PROBLEM STATEMENT
Which of the lines below hold the word "List"? Pull each of them out.

GIVEN RECORDS
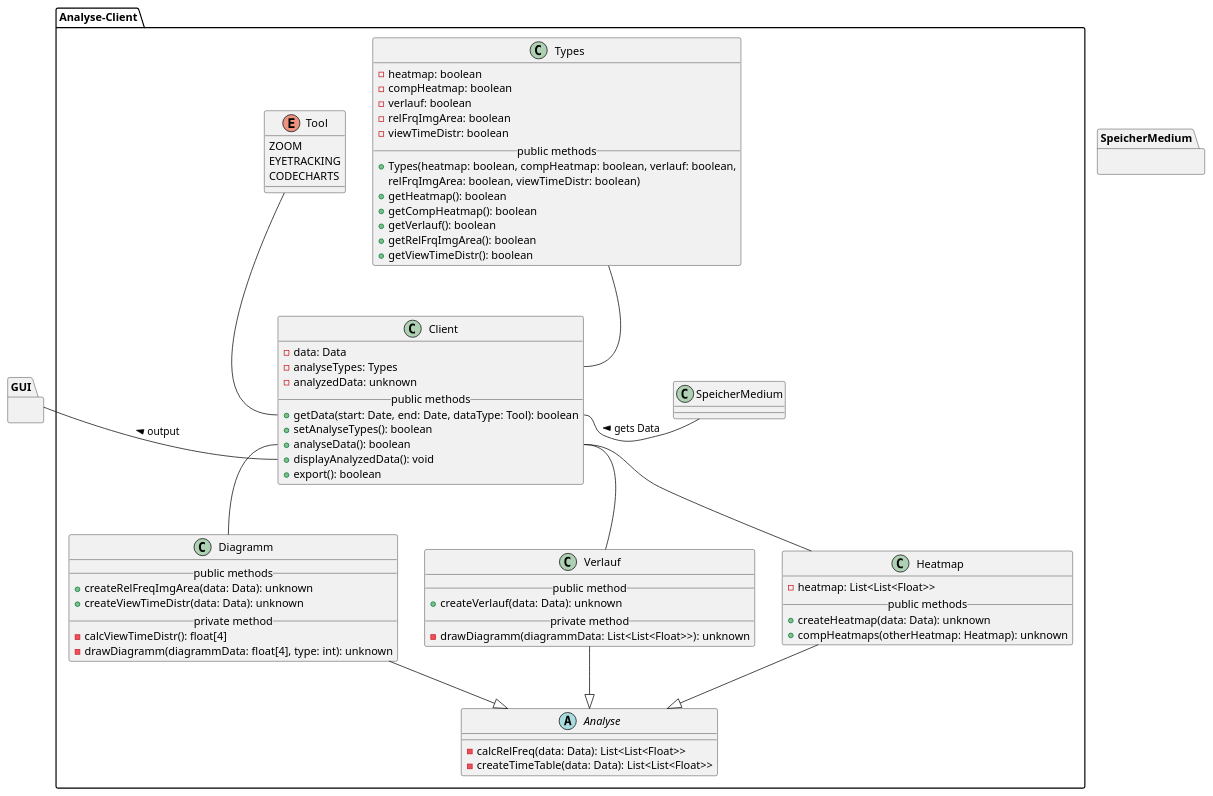
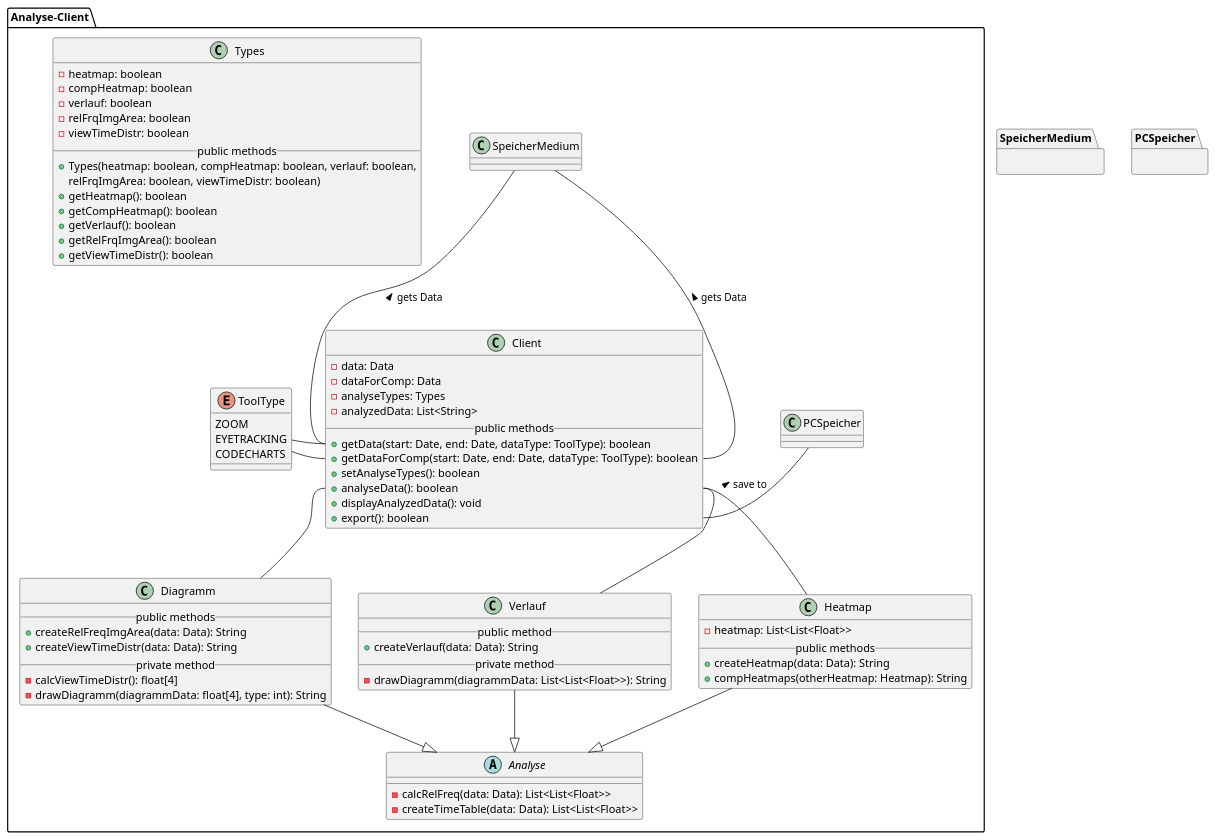
The diagram in meilenstein_03/uml-analyse-client/analyseclient.puml (weichware10/meilensteine), drawn with PlantUML before and after one commit.

Commit message:
Verfeinerung

```diff
--- a/meilenstein_03/uml-analyse-client/analyseclient.puml
+++ b/meilenstein_03/uml-analyse-client/analyseclient.puml
@@ -1,99 +1,105 @@
 @startuml analyseclient
 
 ' === ANALYSE CLIENT ===
 package Analyse-Client{
   
   ' Client
   class Client {
     - data: Data
+    - dataForComp: Data
     - analyseTypes: Types
-    - analyzedData: unknown
+    - analyzedData: List<String>
     __public methods__
-    + getData(start: Date, end: Date, dataType: Tool): boolean
+    + getData(start: Date, end: Date, dataType: ToolType): boolean
+    + getDataForComp(start: Date, end: Date, dataType: ToolType): boolean
     + setAnalyseTypes(): boolean
     + analyseData(): boolean
     + displayAnalyzedData(): void
     + export(): boolean
   }
 
   ' Analyse
   abstract Analyse {
     - calcRelFreq(data: Data): List<List<Float>>
     - createTimeTable(data: Data): List<List<Float>>
   }
 
   ' Heatmap
   class Heatmap {
     - heatmap: List<List<Float>>
     __public methods__
-    + createHeatmap(data: Data): unknown
-    + compHeatmaps(otherHeatmap: Heatmap): unknown
+    + createHeatmap(data: Data): String
+    + compHeatmaps(otherHeatmap: Heatmap): String
   }
 
   ' Verlauf
   class Verlauf {
     __public method__
-    + createVerlauf(data: Data): unknown
+    + createVerlauf(data: Data): String
     __private method__
-    - drawDiagramm(diagrammData: List<List<Float>>): unknown
+    - drawDiagramm(diagrammData: List<List<Float>>): String
   }
 
   ' Diagramm
   class Diagramm {
     __public methods__
-    + createRelFreqImgArea(data: Data): unknown
-    + createViewTimeDistr(data: Data): unknown
+    + createRelFreqImgArea(data: Data): String
+    + createViewTimeDistr(data: Data): String
     __private method__
     - calcViewTimeDistr(): float[4]
-    - drawDiagramm(diagrammData: float[4], type: int): unknown
+    - drawDiagramm(diagrammData: float[4], type: int): String
   }
 
   ' Types
   class Types {
     - heatmap: boolean
     - compHeatmap: boolean
     - verlauf: boolean
     - relFrqImgArea: boolean
     - viewTimeDistr: boolean
     __public methods__
     + Types(heatmap: boolean, compHeatmap: boolean, verlauf: boolean,
      relFrqImgArea: boolean, viewTimeDistr: boolean)
     + getHeatmap(): boolean
     + getCompHeatmap(): boolean
     + getVerlauf(): boolean
     + getRelFrqImgArea(): boolean
     + getViewTimeDistr(): boolean
   }
 
   ' Typen der erhobenen Daten
-  enum Tool {
+  enum ToolType {
     ZOOM
     EYETRACKING
     CODECHARTS
   }
 
   ' Vererbung
   Analyse <|-u- Heatmap
   Analyse <|-u- Verlauf
   Analyse <|-u- Diagramm
 
   ' Interaktionen
-  Client::getData -u- Tool
-  Client::analyseTypes -u- Types
+  Client::getData -l- ToolType
+  Client::getDataForComp -l- ToolType
   Client::analyseData -d- Heatmap 
   Client::analyseData -d- Verlauf
   Client::analyseData -d- Diagramm
 
   ' Andere Module
-  Client::getData -r- SpeicherMedium : < gets Data
+  Client::getData -u- SpeicherMedium : > gets Data
+  Client::getDataForComp -u- SpeicherMedium : > gets Data
+  Client::export -r- PCSpeicher : > save to
 
 }
 ' Blackbox
 package SpeicherMedium {}
 
-package GUI {}
+package PCSpeicher {}
+
+'package GUI {}
 
 ' Interaktion
-Client::displayAnalyzedData -l- GUI : > output
+'Client::displayAnalyzedData -l- GUI : > output
 
 @enduml
```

TASK RESULT
+    - analyzedData: List<String>
     - calcRelFreq(data: Data): List<List<Float>>
     - createTimeTable(data: Data): List<List<Float>>
     - heatmap: List<List<Float>>
-    - drawDiagramm(diagrammData: List<List<Float>>): unknown
+    - drawDiagramm(diagrammData: List<List<Float>>): String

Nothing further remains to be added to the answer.